Work to complete:
All of the entries are to be restated word for word.

[Revision comparison data]
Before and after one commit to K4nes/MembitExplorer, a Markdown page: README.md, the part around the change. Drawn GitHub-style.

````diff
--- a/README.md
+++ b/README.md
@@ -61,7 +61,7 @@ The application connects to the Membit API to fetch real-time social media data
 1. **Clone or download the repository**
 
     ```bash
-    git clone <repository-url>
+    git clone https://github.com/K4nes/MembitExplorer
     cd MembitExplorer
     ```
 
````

Answer to this exercise:
Before and after one commit to K4nes/MembitExplorer, a Markdown page: README.md, the part around the change. Drawn GitHub-style.

````diff
--- a/README.md
+++ b/README.md
@@ -61,7 +61,7 @@ The application connects to the Membit API to fetch real-time social media data
 1. **Clone or download the repository**
 
     ```bash
-    git clone <repository-url>
+    git clone https://github.com/K4nes/MembitExplorer
     cd MembitExplorer
     ```
 
````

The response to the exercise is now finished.